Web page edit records

+ + + + +

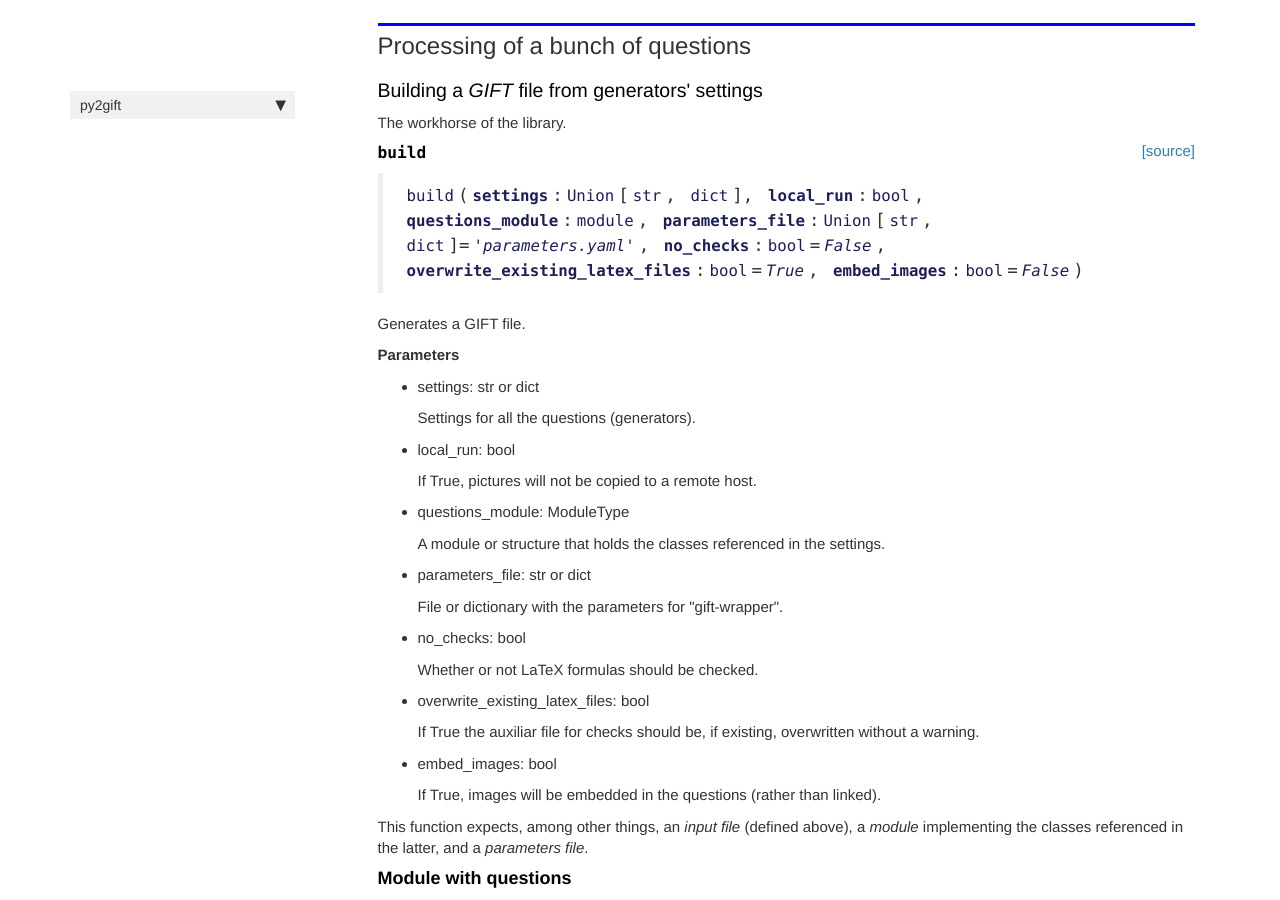
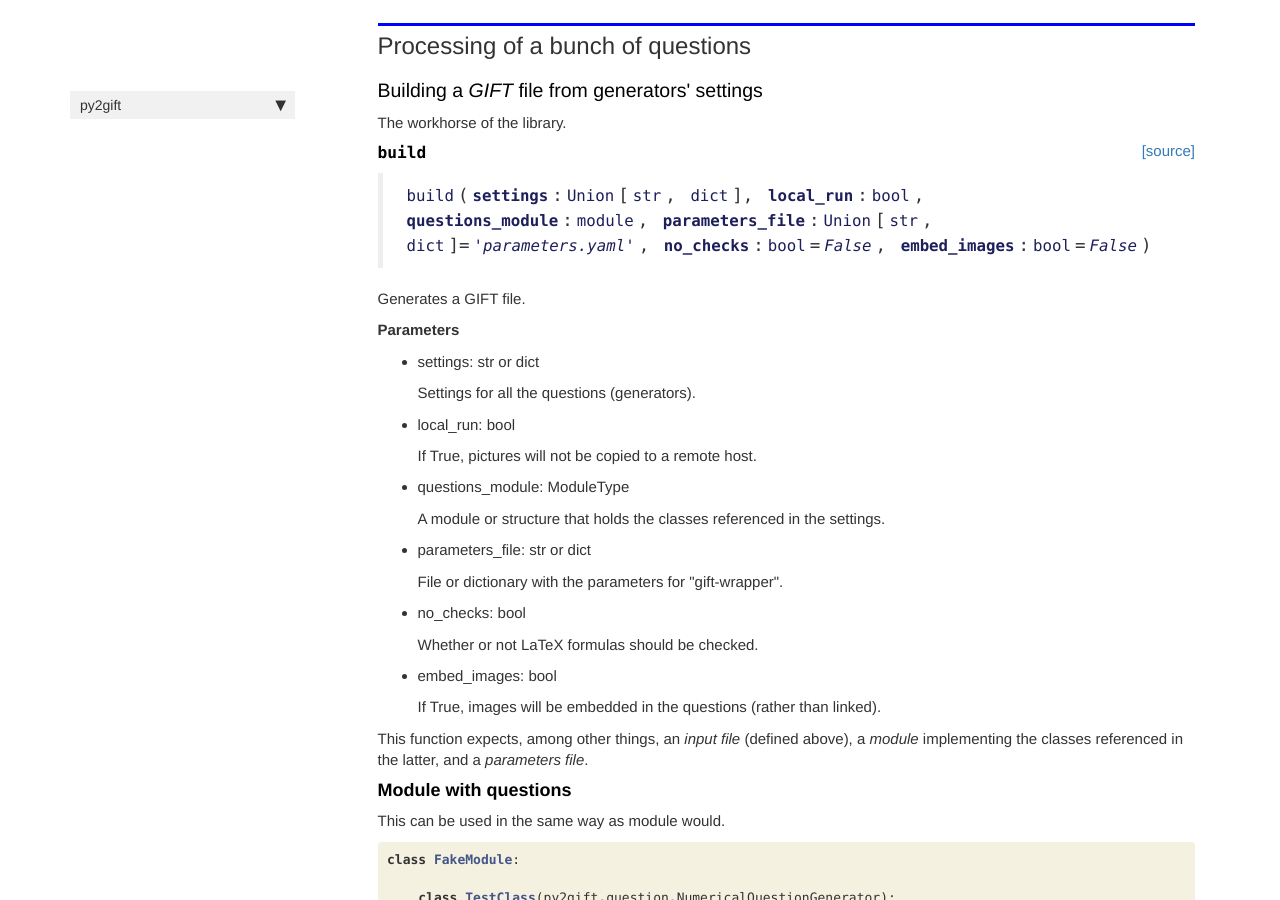
Before and after one commit to manuvazquez/py2gift, a Jekyll site: the page built from docs/core.html, in a window 1280 px wide and 900 px high, scrolled down 2963 px. Built offline with Jekyll 4.4.1, drawn with Linux system fonts in a browser that asks for light colours; nearby versions of some CDN libraries; comment, search, counter and statistics services are not loaded.

Commit message:
- adapated to new version of gift-wrapper

```diff
--- a/docs/core.html
+++ b/docs/core.html
@@ -370,7 +370,7 @@ nb_path: "00_core.ipynb"
 
 
 <div class="output_markdown rendered_html output_subarea ">
-<h4 id="build" class="doc_header"><code>build</code><a href="https://github.com/manuvazquez/py2gift/tree/master/py2gift/core.py#L93" class="source_link" style="float:right">[source]</a></h4><blockquote><p><code>build</code>(<strong><code>settings</code></strong>:<code>Union</code>[<code>str</code>, <code>dict</code>], <strong><code>local_run</code></strong>:<code>bool</code>, <strong><code>questions_module</code></strong>:<code>module</code>, <strong><code>parameters_file</code></strong>:<code>Union</code>[<code>str</code>, <code>dict</code>]=<em><code>'parameters.yaml'</code></em>, <strong><code>no_checks</code></strong>:<code>bool</code>=<em><code>False</code></em>, <strong><code>overwrite_existing_latex_files</code></strong>:<code>bool</code>=<em><code>True</code></em>, <strong><code>embed_images</code></strong>:<code>bool</code>=<em><code>False</code></em>)</p>
+<h4 id="build" class="doc_header"><code>build</code><a href="https://github.com/manuvazquez/py2gift/tree/master/py2gift/core.py#L93" class="source_link" style="float:right">[source]</a></h4><blockquote><p><code>build</code>(<strong><code>settings</code></strong>:<code>Union</code>[<code>str</code>, <code>dict</code>], <strong><code>local_run</code></strong>:<code>bool</code>, <strong><code>questions_module</code></strong>:<code>module</code>, <strong><code>parameters_file</code></strong>:<code>Union</code>[<code>str</code>, <code>dict</code>]=<em><code>'parameters.yaml'</code></em>, <strong><code>no_checks</code></strong>:<code>bool</code>=<em><code>False</code></em>, <strong><code>embed_images</code></strong>:<code>bool</code>=<em><code>False</code></em>)</p>
 </blockquote>
 <p>Generates a GIFT file.</p>
 <p><strong>Parameters</strong></p>
@@ -389,9 +389,6 @@ nb_path: "00_core.ipynb"
 </li>
 <li><p>no_checks: bool</p>
 <p>Whether or not LaTeX formulas should be checked.</p>
-</li>
-<li><p>overwrite_existing_latex_files: bool</p>
-<p>If True the auxiliar file for checks should be, if existing, overwritten without a warning.</p>
 </li>
 <li><p>embed_images: bool</p>
 <p>If True, images will be embedded in the questions (rather than linked).</p>
@@ -708,7 +705,7 @@ nb_path: "00_core.ipynb"
 
 
 <div class="output_markdown rendered_html output_subarea ">
-<h4 id="build_question" class="doc_header"><code>build_question</code><a href="https://github.com/manuvazquez/py2gift/tree/master/py2gift/core.py#L186" class="source_link" style="float:right">[source]</a></h4><blockquote><p><code>build_question</code>(<strong><code>question_generator</code></strong>:<a href="/py2gift/question.html#QuestionGenerator"><code>QuestionGenerator</code></a>, <strong><code>category_name</code></strong>:<code>str</code>, <strong><code>settings</code></strong>:<code>dict</code>, <strong><code>n_question</code></strong>:<code>int</code>=<em><code>0</code></em>)</p>
+<h4 id="build_question" class="doc_header"><code>build_question</code><a href="https://github.com/manuvazquez/py2gift/tree/master/py2gift/core.py#L181" class="source_link" style="float:right">[source]</a></h4><blockquote><p><code>build_question</code>(<strong><code>question_generator</code></strong>:<a href="/py2gift/question.html#QuestionGenerator"><code>QuestionGenerator</code></a>, <strong><code>category_name</code></strong>:<code>str</code>, <strong><code>settings</code></strong>:<code>dict</code>, <strong><code>n_question</code></strong>:<code>int</code>=<em><code>0</code></em>)</p>
 </blockquote>
 <p>Returns the settings for building a question using "gift-wrapper".</p>
 <p><strong><em>Parameters</em></strong></p>
@@ -1041,7 +1038,7 @@ nb_path: "00_core.ipynb"
 
 
 <div class="output_markdown rendered_html output_subarea ">
-<h4 id="generator_to_markdown" class="doc_header"><code>generator_to_markdown</code><a href="https://github.com/manuvazquez/py2gift/tree/master/py2gift/core.py#L232" class="source_link" style="float:right">[source]</a></h4><blockquote><p><code>generator_to_markdown</code>(<strong><code>settings</code></strong>:<code>Union</code>[<code>str</code>, <code>Path</code>, <code>dict</code>], <strong><code>category</code></strong>:<code>str</code>)</p>
+<h4 id="generator_to_markdown" class="doc_header"><code>generator_to_markdown</code><a href="https://github.com/manuvazquez/py2gift/tree/master/py2gift/core.py#L227" class="source_link" style="float:right">[source]</a></h4><blockquote><p><code>generator_to_markdown</code>(<strong><code>settings</code></strong>:<code>Union</code>[<code>str</code>, <code>Path</code>, <code>dict</code>], <strong><code>category</code></strong>:<code>str</code>)</p>
 </blockquote>
 <p>Returns markdown text from a generator.</p>
 <p><strong><em>Parameters</em></strong></p>
@@ -1119,7 +1116,7 @@ nb_path: "00_core.ipynb"
 
 
 <div class="output_markdown rendered_html output_subarea ">
-<h4 id="latex_to_markdown" class="doc_header"><code>latex_to_markdown</code><a href="https://github.com/manuvazquez/py2gift/tree/master/py2gift/core.py#L274" class="source_link" style="float:right">[source]</a></h4><blockquote><p><code>latex_to_markdown</code>(<strong><code>input_file</code></strong>:<code>Union</code>[<code>str</code>, <code>Path</code>], <strong><code>delete_input_file_afterwards</code></strong>:<code>bool</code>=<em><code>False</code></em>)</p>
+<h4 id="latex_to_markdown" class="doc_header"><code>latex_to_markdown</code><a href="https://github.com/manuvazquez/py2gift/tree/master/py2gift/core.py#L269" class="source_link" style="float:right">[source]</a></h4><blockquote><p><code>latex_to_markdown</code>(<strong><code>input_file</code></strong>:<code>Union</code>[<code>str</code>, <code>Path</code>], <strong><code>delete_input_file_afterwards</code></strong>:<code>bool</code>=<em><code>False</code></em>)</p>
 </blockquote>
 <p>Returns markdown text that shows the result of compiling a TeX file.</p>
 <p><strong><em>Parameters</em></strong></p>
--- a/docs/markdown.html
+++ b/docs/markdown.html
@@ -53,7 +53,7 @@ nb_path: "80_markdown.ipynb"
 
 
 <div class="output_markdown rendered_html output_subarea ">
-<h4 id="markdown_header" class="doc_header"><code>markdown_header</code><a href="https://github.com/manuvazquez/py2gift/tree/master/py2gift/markdown.py#L23" class="source_link" style="float:right">[source]</a></h4><blockquote><p><code>markdown_header</code>(<strong><code>text</code></strong>:<code>str</code>, <strong><code>template</code></strong>:<code>Template</code>=<em><code>&lt;string.Template object at 0x7fdea7217ca0&gt;</code></em>)</p>
+<h4 id="markdown_header" class="doc_header"><code>markdown_header</code><a href="https://github.com/manuvazquez/py2gift/tree/master/py2gift/markdown.py#L23" class="source_link" style="float:right">[source]</a></h4><blockquote><p><code>markdown_header</code>(<strong><code>text</code></strong>:<code>str</code>, <strong><code>template</code></strong>:<code>Template</code>=<em><code>&lt;string.Template object at 0x7f175e39ec70&gt;</code></em>)</p>
 </blockquote>
 <p>Returns a markdown header for a given text.</p>
 <p><strong>Parameters</strong></p>
--- a/docs/util.html
+++ b/docs/util.html
@@ -44,7 +44,7 @@ nb_path: "20_util.ipynb"
 </div>
 <div class="cell border-box-sizing text_cell rendered"><div class="inner_cell">
 <div class="text_cell_render border-box-sizing rendered_html">
-<p>Convenience function to print $\LaTeX$ text in Jupyter Notebook <strong>code</strong> (as opposed to <em>markdown</em>) cells. The purpose is to print $\LaTeX$ content that is only known at <em>run time</em>. Font size of every formula is increased (to <em>\Large</em>)</p>
+<p>Convenience function to print $\LaTeX$ text in Jupyter Notebook <strong>code</strong> (as opposed to <em>markdown</em>) cells. The purpose is to print $\LaTeX$ content that is only known at <em>run time</em>. Font size of every formula is increased (to <em>\Large</em>).</p>
 
 </div>
 </div>
@@ -746,7 +746,7 @@ nb_path: "20_util.ipynb"
 
 
 <div class="output_markdown rendered_html output_subarea ">
-<h4 id="wrong_numerical_solutions_from_correct_one" class="doc_header"><code>wrong_numerical_solutions_from_correct_one</code><a href="https://github.com/manuvazquez/py2gift/tree/master/py2gift/util.py#L185" class="source_link" style="float:right">[source]</a></h4><blockquote><p><code>wrong_numerical_solutions_from_correct_one</code>(<strong><code>solution</code></strong>:<code>float</code>, <strong><code>n</code></strong>:<code>int</code>, <strong><code>min_sep</code></strong>:<code>float</code>, <strong><code>max_sep</code></strong>:<code>float</code>, <strong><code>lower_bound</code></strong>:<code>float</code>=<em><code>-inf</code></em>, <strong><code>upper_bound</code></strong>:<code>float</code>=<em><code>inf</code></em>, <strong><code>precision</code></strong>:<code>int</code>=<em><code>4</code></em>, <strong><code>to_str</code></strong>:<code>bool</code>=<em><code>True</code></em>, <strong><code>fixed_point_format</code></strong>:<code>bool</code>=<em><code>False</code></em>, <strong><code>bin_width</code></strong>:<code>Optional</code>[<code>float</code>]=<em><code>None</code></em>, <strong><code>unique</code></strong>:<code>bool</code>=<em><code>False</code></em>, <strong><code>prng</code></strong>:<code>RandomState</code>=<em><code>RandomState(MT19937) at 0x7FC531F15940</code></em>)</p>
+<h4 id="wrong_numerical_solutions_from_correct_one" class="doc_header"><code>wrong_numerical_solutions_from_correct_one</code><a href="https://github.com/manuvazquez/py2gift/tree/master/py2gift/util.py#L185" class="source_link" style="float:right">[source]</a></h4><blockquote><p><code>wrong_numerical_solutions_from_correct_one</code>(<strong><code>solution</code></strong>:<code>float</code>, <strong><code>n</code></strong>:<code>int</code>, <strong><code>min_sep</code></strong>:<code>float</code>, <strong><code>max_sep</code></strong>:<code>float</code>, <strong><code>lower_bound</code></strong>:<code>float</code>=<em><code>-inf</code></em>, <strong><code>upper_bound</code></strong>:<code>float</code>=<em><code>inf</code></em>, <strong><code>precision</code></strong>:<code>int</code>=<em><code>4</code></em>, <strong><code>to_str</code></strong>:<code>bool</code>=<em><code>True</code></em>, <strong><code>fixed_point_format</code></strong>:<code>bool</code>=<em><code>False</code></em>, <strong><code>bin_width</code></strong>:<code>Optional</code>[<code>float</code>]=<em><code>None</code></em>, <strong><code>unique</code></strong>:<code>bool</code>=<em><code>False</code></em>, <strong><code>prng</code></strong>:<code>RandomState</code>=<em><code>RandomState(MT19937) at 0x7F81C1DA0A40</code></em>)</p>
 </blockquote>
 <p>Generates random numerical wrong answers given the correct one.</p>
 <p><strong>Parameters</strong></p>
```
Also changed, not shown: docs/_data/sidebars/home_sidebar.yml (+10 -10 lines), docs/question.html (+4 -4 lines), docs/sidebar.json (+10 -10 lines), py2gift/core.py (+2 -7 lines), 12 other files.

+ + + + +

Take every line above that includes "ipynb" and list it.

Answer to the problem ▸
@@ -370,7 +370,7 @@ nb_path: "00_core.ipynb"
@@ -389,9 +389,6 @@ nb_path: "00_core.ipynb"
@@ -708,7 +705,7 @@ nb_path: "00_core.ipynb"
@@ -1041,7 +1038,7 @@ nb_path: "00_core.ipynb"
@@ -1119,7 +1116,7 @@ nb_path: "00_core.ipynb"
@@ -53,7 +53,7 @@ nb_path: "80_markdown.ipynb"
@@ -44,7 +44,7 @@ nb_path: "20_util.ipynb"
@@ -746,7 +746,7 @@ nb_path: "20_util.ipynb"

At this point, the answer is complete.